* _PROBLEM_:
Show each line from the records below in which the word "fonts" occurs.
(Beginning of GIVEN RECORDS)
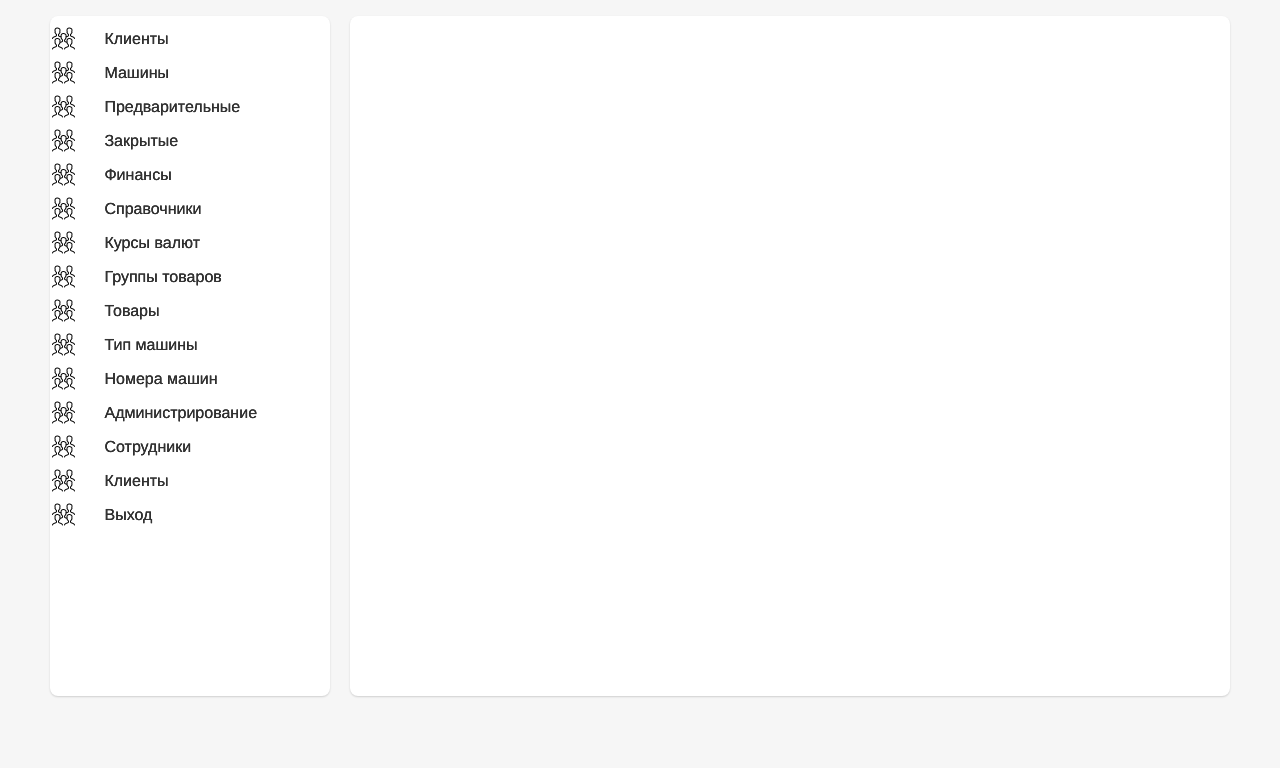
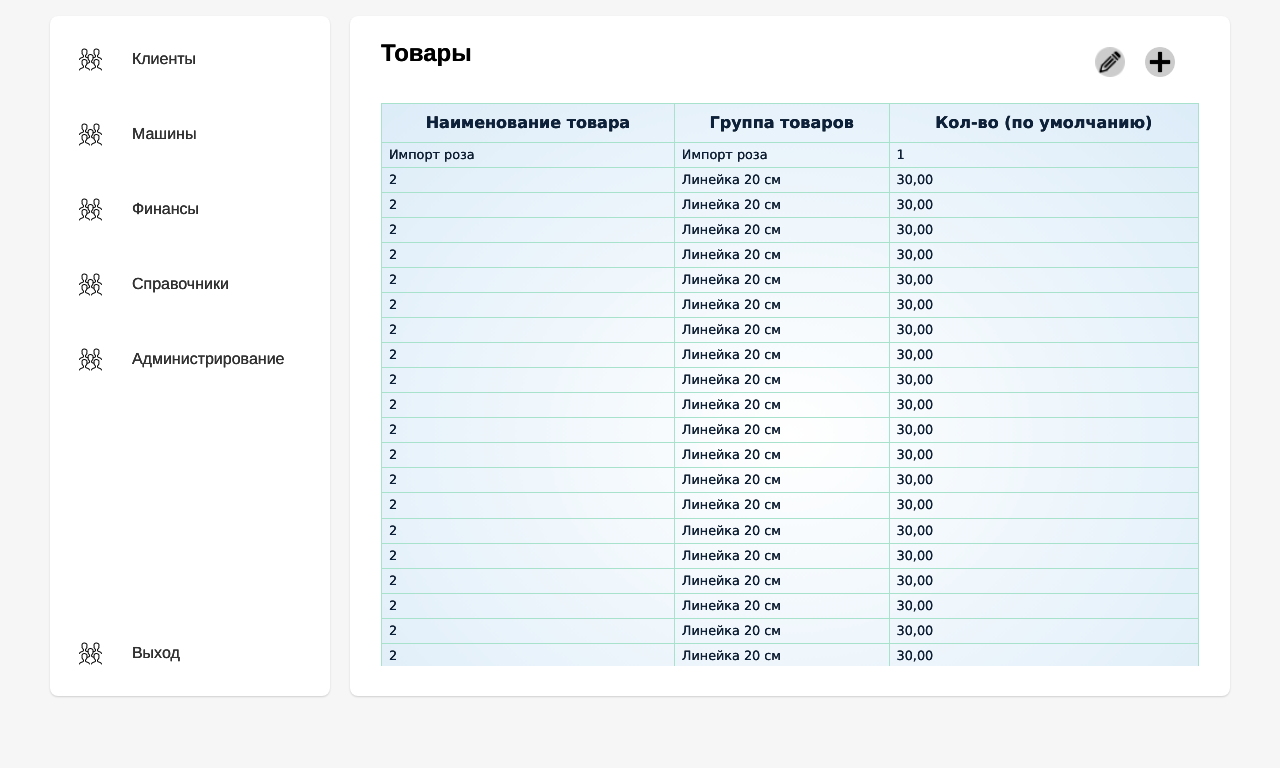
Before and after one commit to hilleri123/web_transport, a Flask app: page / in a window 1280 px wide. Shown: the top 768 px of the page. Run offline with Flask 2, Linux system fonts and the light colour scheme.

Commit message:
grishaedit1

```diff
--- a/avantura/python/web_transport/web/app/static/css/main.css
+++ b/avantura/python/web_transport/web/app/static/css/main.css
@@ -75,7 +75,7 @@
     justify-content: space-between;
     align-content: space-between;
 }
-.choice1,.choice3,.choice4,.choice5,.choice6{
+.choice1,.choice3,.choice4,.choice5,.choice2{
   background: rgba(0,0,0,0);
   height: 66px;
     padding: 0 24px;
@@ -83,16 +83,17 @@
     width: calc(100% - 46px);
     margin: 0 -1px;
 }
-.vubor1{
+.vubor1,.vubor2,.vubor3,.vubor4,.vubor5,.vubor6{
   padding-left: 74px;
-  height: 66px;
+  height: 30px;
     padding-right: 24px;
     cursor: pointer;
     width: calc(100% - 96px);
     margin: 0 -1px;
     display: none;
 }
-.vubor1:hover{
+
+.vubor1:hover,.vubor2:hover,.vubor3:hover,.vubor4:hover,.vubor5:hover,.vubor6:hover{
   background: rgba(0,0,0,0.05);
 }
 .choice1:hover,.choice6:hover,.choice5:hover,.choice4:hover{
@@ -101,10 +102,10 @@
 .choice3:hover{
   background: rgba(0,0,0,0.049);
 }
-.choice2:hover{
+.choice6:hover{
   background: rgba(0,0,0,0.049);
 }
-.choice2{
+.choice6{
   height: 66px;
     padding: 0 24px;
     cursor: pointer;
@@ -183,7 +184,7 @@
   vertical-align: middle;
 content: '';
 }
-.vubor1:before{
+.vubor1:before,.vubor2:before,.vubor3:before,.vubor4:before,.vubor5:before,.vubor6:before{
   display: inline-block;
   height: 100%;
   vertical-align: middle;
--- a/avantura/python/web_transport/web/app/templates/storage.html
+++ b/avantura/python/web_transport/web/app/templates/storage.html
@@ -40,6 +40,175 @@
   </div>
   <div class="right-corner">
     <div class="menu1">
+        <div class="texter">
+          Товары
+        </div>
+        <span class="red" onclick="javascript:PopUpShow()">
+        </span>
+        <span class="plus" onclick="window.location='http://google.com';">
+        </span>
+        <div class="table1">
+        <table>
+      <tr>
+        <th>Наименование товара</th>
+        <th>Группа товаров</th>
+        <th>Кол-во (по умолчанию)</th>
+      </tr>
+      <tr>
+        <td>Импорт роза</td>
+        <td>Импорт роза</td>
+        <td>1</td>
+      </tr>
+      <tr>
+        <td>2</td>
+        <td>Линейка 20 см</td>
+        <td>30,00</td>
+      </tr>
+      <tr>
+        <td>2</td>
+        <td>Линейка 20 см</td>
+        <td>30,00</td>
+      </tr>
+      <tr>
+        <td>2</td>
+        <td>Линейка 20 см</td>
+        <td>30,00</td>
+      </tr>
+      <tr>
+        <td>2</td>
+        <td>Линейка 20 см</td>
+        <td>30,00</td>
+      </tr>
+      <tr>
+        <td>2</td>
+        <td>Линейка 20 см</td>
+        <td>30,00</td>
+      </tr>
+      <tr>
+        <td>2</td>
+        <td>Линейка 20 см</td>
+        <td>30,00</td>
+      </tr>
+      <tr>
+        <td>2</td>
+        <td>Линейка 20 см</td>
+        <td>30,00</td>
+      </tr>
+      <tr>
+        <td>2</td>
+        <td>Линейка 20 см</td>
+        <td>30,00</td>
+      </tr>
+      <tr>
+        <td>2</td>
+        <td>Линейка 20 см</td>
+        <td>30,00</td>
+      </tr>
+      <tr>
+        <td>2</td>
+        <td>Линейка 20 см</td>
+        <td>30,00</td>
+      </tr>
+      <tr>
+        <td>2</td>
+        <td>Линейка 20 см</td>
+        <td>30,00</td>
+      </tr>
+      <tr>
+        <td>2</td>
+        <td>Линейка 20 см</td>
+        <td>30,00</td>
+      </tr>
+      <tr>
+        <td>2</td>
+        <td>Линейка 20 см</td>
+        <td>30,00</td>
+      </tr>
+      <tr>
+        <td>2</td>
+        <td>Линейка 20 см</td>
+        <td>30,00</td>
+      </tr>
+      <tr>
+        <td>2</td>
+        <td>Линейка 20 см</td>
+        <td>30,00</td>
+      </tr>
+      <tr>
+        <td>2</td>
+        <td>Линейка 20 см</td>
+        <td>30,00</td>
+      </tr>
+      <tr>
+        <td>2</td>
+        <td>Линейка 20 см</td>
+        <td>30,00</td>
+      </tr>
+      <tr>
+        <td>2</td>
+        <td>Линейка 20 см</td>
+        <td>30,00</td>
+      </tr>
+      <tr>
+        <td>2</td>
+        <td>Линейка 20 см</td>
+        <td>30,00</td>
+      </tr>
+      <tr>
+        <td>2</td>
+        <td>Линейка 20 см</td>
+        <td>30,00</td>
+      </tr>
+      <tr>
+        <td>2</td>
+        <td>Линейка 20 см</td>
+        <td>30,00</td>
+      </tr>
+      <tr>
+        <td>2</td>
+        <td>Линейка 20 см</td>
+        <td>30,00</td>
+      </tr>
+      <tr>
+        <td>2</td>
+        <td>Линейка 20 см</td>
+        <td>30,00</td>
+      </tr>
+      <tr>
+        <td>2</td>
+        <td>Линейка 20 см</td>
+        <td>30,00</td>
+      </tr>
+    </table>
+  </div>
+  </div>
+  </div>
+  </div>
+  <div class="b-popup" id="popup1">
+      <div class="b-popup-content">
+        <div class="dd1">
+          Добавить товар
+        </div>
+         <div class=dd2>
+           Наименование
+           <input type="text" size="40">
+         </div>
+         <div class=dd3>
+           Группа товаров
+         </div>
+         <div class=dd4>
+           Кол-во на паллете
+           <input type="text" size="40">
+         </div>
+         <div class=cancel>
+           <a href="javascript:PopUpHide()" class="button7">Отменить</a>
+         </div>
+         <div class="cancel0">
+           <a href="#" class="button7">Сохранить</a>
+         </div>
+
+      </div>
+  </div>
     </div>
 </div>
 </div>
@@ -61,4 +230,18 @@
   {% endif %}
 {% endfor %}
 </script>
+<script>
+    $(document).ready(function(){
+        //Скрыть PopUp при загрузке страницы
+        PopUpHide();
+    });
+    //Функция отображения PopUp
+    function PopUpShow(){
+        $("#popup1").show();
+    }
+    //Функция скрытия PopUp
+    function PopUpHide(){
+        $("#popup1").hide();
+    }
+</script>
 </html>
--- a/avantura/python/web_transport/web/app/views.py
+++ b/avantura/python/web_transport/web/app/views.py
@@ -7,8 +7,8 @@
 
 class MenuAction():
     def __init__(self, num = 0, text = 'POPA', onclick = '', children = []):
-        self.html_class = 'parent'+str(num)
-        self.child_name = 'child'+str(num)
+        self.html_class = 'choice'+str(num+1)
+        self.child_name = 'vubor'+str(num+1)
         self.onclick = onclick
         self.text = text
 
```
(End of GIVEN RECORDS)
(Beginning of GIVEN RECORDS)
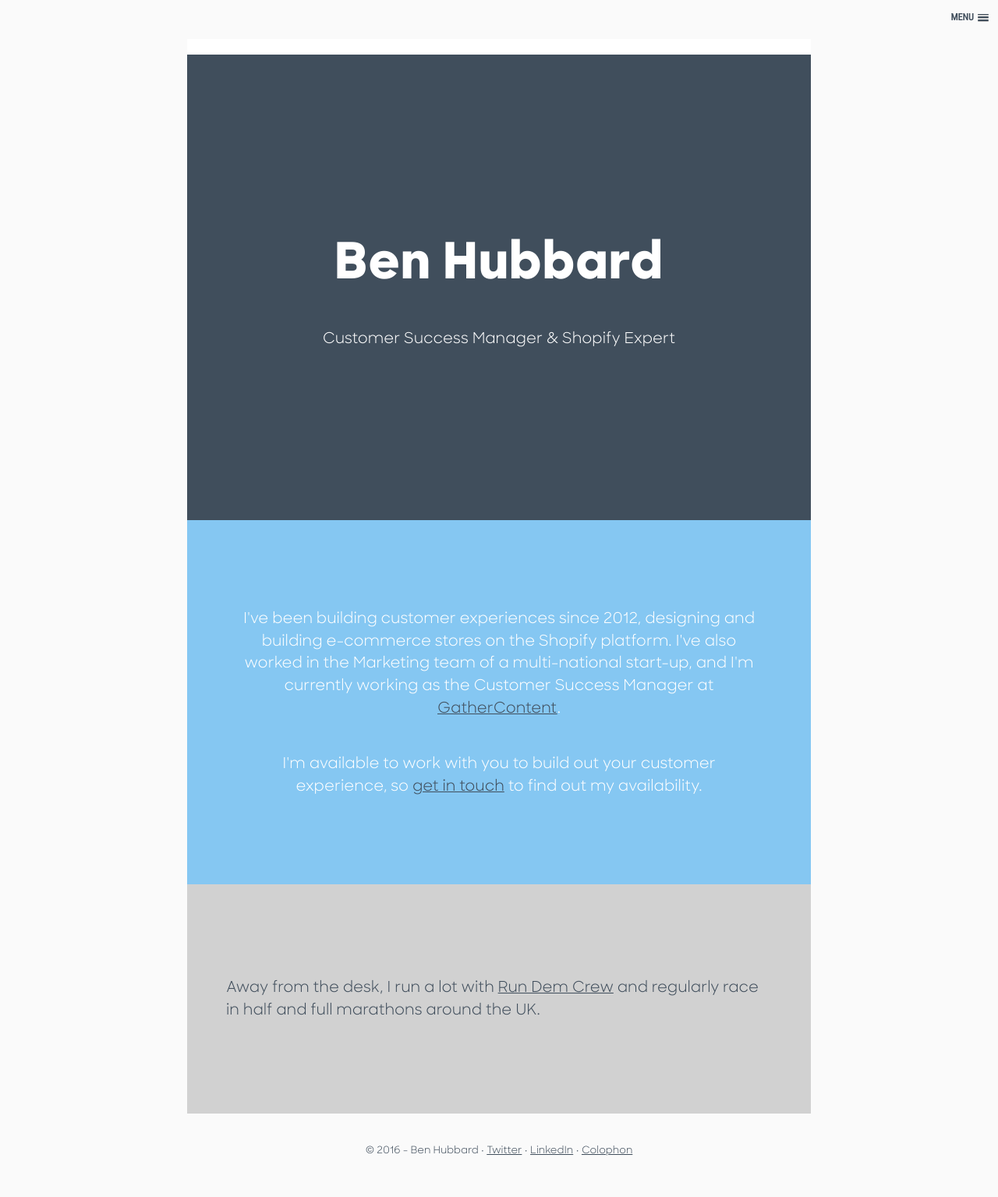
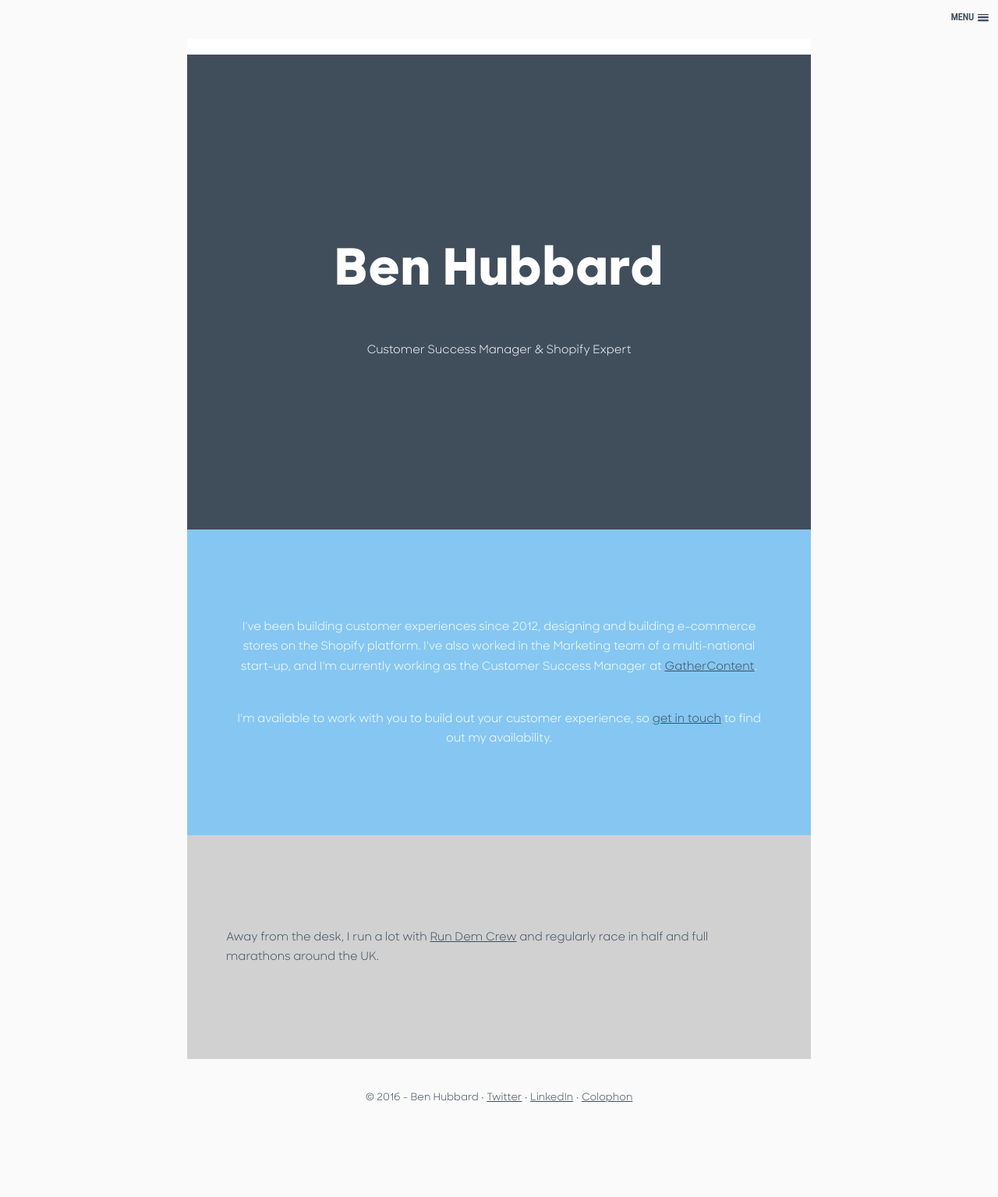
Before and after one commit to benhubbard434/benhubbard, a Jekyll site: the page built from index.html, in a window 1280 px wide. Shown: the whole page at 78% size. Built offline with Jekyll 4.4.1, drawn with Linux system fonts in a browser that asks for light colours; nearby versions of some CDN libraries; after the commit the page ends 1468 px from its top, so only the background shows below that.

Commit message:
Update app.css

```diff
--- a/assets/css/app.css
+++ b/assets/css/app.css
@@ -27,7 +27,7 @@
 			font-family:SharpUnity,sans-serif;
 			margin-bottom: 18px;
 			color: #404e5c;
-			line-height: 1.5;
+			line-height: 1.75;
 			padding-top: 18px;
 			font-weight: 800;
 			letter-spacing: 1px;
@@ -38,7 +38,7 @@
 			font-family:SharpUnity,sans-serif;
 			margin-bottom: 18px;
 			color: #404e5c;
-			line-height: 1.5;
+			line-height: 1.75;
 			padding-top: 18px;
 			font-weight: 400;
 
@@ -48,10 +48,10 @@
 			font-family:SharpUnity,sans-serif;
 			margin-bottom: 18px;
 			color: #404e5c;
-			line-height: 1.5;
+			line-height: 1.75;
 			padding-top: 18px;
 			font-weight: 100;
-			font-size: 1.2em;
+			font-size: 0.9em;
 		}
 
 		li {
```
(End of GIVEN RECORDS)
(Beginning of GIVEN RECORDS)
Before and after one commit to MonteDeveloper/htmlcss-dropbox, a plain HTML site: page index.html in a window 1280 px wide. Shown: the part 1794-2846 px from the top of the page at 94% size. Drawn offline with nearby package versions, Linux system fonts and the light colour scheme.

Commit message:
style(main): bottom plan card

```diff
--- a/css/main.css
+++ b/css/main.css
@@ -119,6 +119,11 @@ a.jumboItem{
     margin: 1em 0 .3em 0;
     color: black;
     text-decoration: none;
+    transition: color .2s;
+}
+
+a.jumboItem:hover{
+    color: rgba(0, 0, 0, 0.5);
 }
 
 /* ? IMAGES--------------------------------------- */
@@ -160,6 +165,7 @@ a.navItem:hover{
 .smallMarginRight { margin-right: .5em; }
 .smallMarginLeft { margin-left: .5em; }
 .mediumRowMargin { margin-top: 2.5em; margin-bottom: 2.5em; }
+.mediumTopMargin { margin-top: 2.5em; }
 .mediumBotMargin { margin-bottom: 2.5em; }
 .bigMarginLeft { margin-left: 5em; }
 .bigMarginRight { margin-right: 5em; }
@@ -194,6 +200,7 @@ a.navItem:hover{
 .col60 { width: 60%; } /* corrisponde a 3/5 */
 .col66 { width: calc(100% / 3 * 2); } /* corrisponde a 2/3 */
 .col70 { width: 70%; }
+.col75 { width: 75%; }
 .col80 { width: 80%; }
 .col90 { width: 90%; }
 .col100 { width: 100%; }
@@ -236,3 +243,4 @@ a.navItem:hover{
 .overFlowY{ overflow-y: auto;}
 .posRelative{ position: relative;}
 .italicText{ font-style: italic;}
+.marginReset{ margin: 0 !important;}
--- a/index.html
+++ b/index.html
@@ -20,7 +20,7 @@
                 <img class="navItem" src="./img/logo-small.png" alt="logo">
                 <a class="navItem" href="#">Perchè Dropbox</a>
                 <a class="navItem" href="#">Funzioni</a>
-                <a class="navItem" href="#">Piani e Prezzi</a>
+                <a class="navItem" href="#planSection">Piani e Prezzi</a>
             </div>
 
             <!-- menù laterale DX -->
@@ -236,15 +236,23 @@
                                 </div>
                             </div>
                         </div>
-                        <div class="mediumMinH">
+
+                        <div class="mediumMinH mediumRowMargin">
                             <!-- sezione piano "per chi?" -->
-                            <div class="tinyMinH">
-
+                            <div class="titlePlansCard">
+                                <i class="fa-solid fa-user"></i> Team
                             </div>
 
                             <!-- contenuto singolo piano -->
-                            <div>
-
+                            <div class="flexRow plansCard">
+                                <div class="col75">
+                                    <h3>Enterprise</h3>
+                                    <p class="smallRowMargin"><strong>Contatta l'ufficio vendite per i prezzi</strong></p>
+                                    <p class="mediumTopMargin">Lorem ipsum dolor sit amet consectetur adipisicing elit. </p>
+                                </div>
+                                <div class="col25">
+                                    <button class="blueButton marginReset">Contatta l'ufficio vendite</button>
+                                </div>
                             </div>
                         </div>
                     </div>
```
(End of GIVEN RECORDS)
* _RESPONSE TO THE EXERCISE_:
Before and after one commit to hilleri123/web_transport, a Flask app: page / in a window 1280 px wide. Shown: the top 768 px of the page. Run offline with Flask 2, Linux system fonts and the light colour scheme.
Before and after one commit to benhubbard434/benhubbard, a Jekyll site: the page built from index.html, in a window 1280 px wide. Shown: the whole page at 78% size. Built offline with Jekyll 4.4.1, drawn with Linux system fonts in a browser that asks for light colours; nearby versions of some CDN libraries; after the commit the page ends 1468 px from its top, so only the background shows below that.
Before and after one commit to MonteDeveloper/htmlcss-dropbox, a plain HTML site: page index.html in a window 1280 px wide. Shown: the part 1794-2846 px from the top of the page at 94% size. Drawn offline with nearby package versions, Linux system fonts and the light colour scheme.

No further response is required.